■ Exercise goal:
Report all lines of the records that contain "format".
───
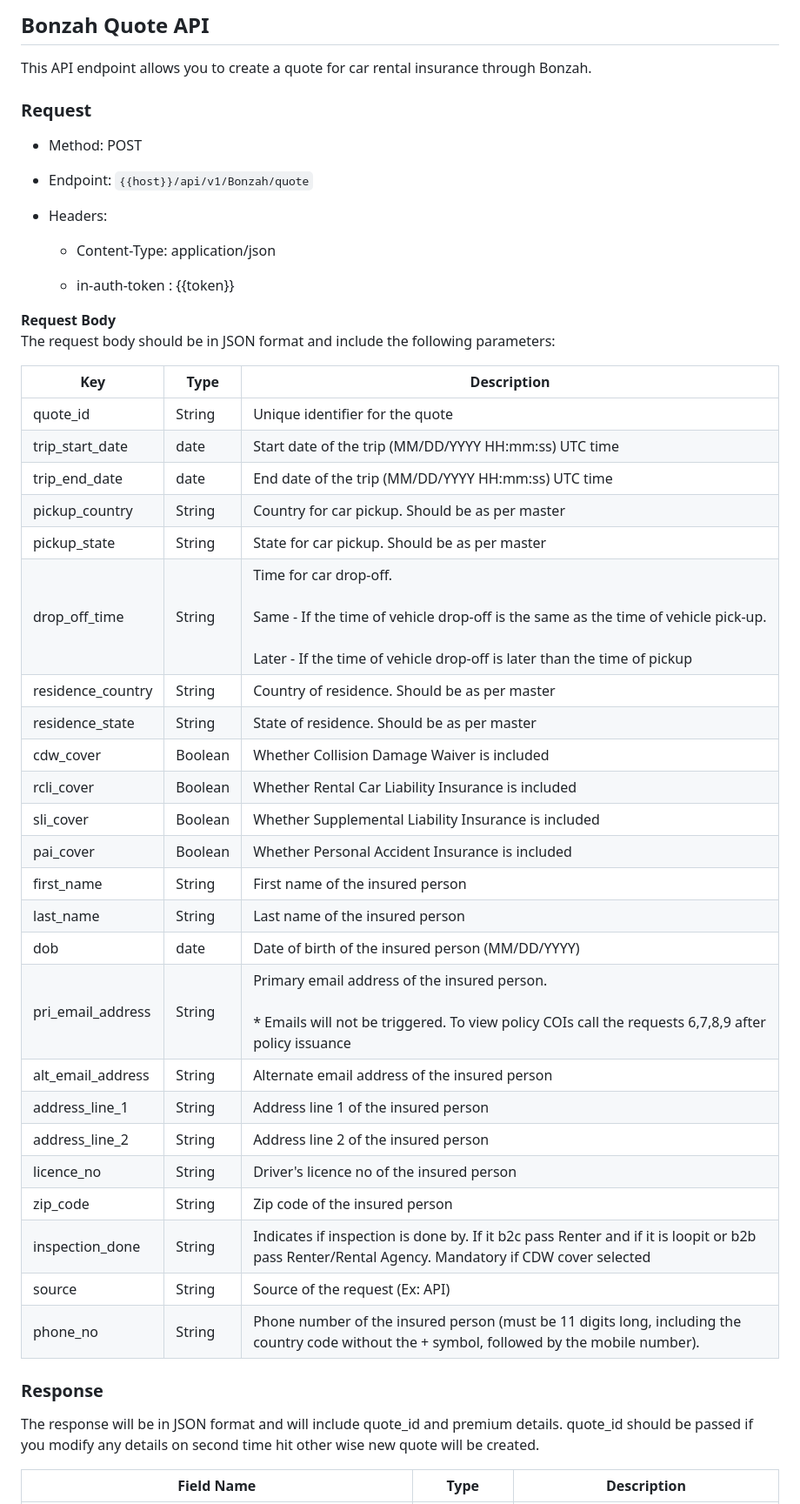
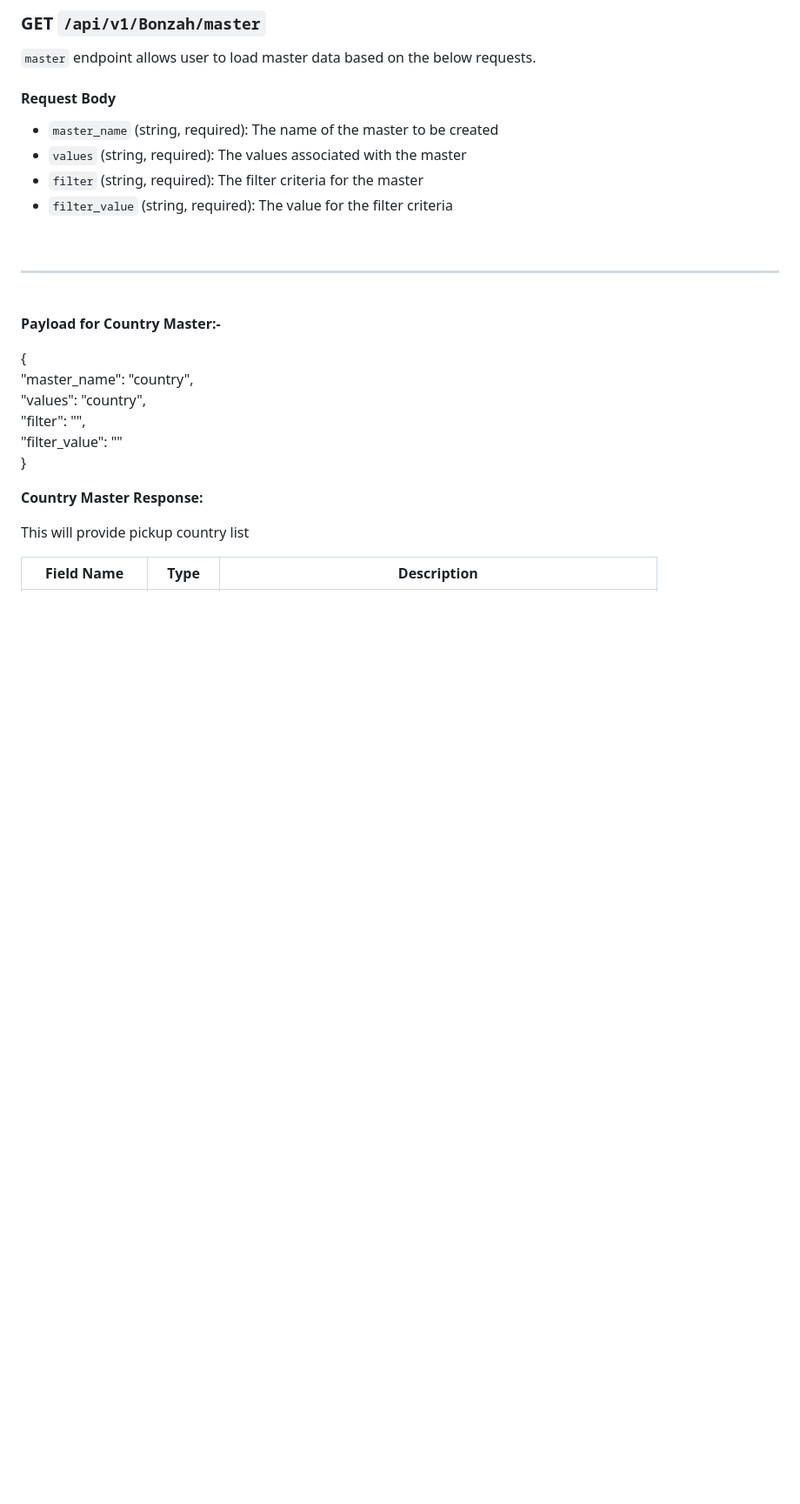
Before and after one commit to insillion/bonzah, a Markdown page: api/03 Quote Save.md, the part around the change printed below. Shown: that part at 87% size. GitHub-like rendering; blank space fills up the shorter version.

```diff
--- a/api/03 Quote Save.md
+++ b/api/03 Quote Save.md
@@ -1,56 +1,32 @@
-## Bonzah Quote API
+### **GET** `/api/v1/Bonzah/master`
 
-This API endpoint allows you to create a quote for car rental insurance through Bonzah.
+`master` endpoint allows user to load master data based on the below requests.
 
-### Request
+#### Request Body
 
-- Method: POST
+- `master_name` (string, required): The name of the master to be created
+- `values` (string, required): The values associated with the master
+- `filter` (string, required): The filter criteria for the master
+- `filter_value` (string, required): The value for the filter criteria
 
-- Endpoint: `{{host}}/api/v1/Bonzah/quote`
+<br>
 
-- Headers:
+---
 
-    - Content-Type: application/json
+<br>
 
-    - in-auth-token : {{token}}
+**Payload for Country Master:-**
 
+{
+"master_name": "country",
+"values": "country",
+"filter": "",
+"filter_value": ""
+}
 
-**Request Body**
-The request body should be in JSON format and include the following parameters:
+**Country Master Response:**
 
-| Key | Type | Description |
-| --- | --- | --- |
-| quote_id | String | Unique identifier for the quote |
-| trip_start_date | date | Start date of the trip (MM/DD/YYYY HH:mm:ss) UTC time |
-| trip_end_date | date | End date of the trip (MM/DD/YYYY HH:mm:ss) UTC time |
-| pickup_country | String | Country for car pickup. Should be as per master |
-| pickup_state | String | State for car pickup. Should be as per master |
-| drop_off_time | String | Time for car drop-off.  <br>  <br>Same - If the time of vehicle drop-off is the same as the time of vehicle pick-up.  <br>  <br>Later - If the time of vehicle drop-off is later than the time of pickup |
-| residence_country | String | Country of residence. Should be as per master |
-| residence_state | String | State of residence. Should be as per master |
-| cdw_cover | Boolean | Whether Collision Damage Waiver is included |
-| rcli_cover | Boolean | Whether Rental Car Liability Insurance is included |
-| sli_cover | Boolean | Whether Supplemental Liability Insurance is included |
-| pai_cover | Boolean | Whether Personal Accident Insurance is included |
-| first_name | String | First name of the insured person |
-| last_name | String | Last name of the insured person |
-| dob | date | Date of birth of the insured person (MM/DD/YYYY) |
-| pri_email_address | String | Primary email address of the insured person.  <br>  <br>\* Emails will not be triggered. To view policy COIs call the requests 6,7,8,9 after policy issuance |
-| alt_email_address | String | Alternate email address of the insured person |
-| address_line_1 | String | Address line 1 of the insured person |
-| address_line_2 | String | Address line 2 of the insured person |
-| licence_no | String | Driver's licence no of the insured person |
-| zip_code | String | Zip code of the insured person |
-| inspection_done | String | Indicates if inspection is done by. If it b2c pass Renter and if it is loopit or b2b pass Renter/Rental Agency. Mandatory if CDW cover selected |
-| source | String | Source of the request (Ex: API) |
-| phone_no | String | Phone number of the insured person (must be 11 digits long, including the country code without the + symbol, followed by the mobile number). |
-
-
-### Response
-
-The response will be in JSON format and will include quote_id and premium details. quote_id should be passed if you modify any details on second time hit other wise new quote will be created.
-
-
+This will provide pickup country list
 
 | **Field Name** | **Type** | **Description** |
 | --- | --- | --- |
```
Also changed, not shown: other parts of api/03 Quote Save.md (+115 -48 lines).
───
■ Response area:
-The request body should be in JSON format and include the following parameters:
-The response will be in JSON format and will include quote_id and premium details. quote_id should be passed if you modify any details on second time hit other wise new quote will be created.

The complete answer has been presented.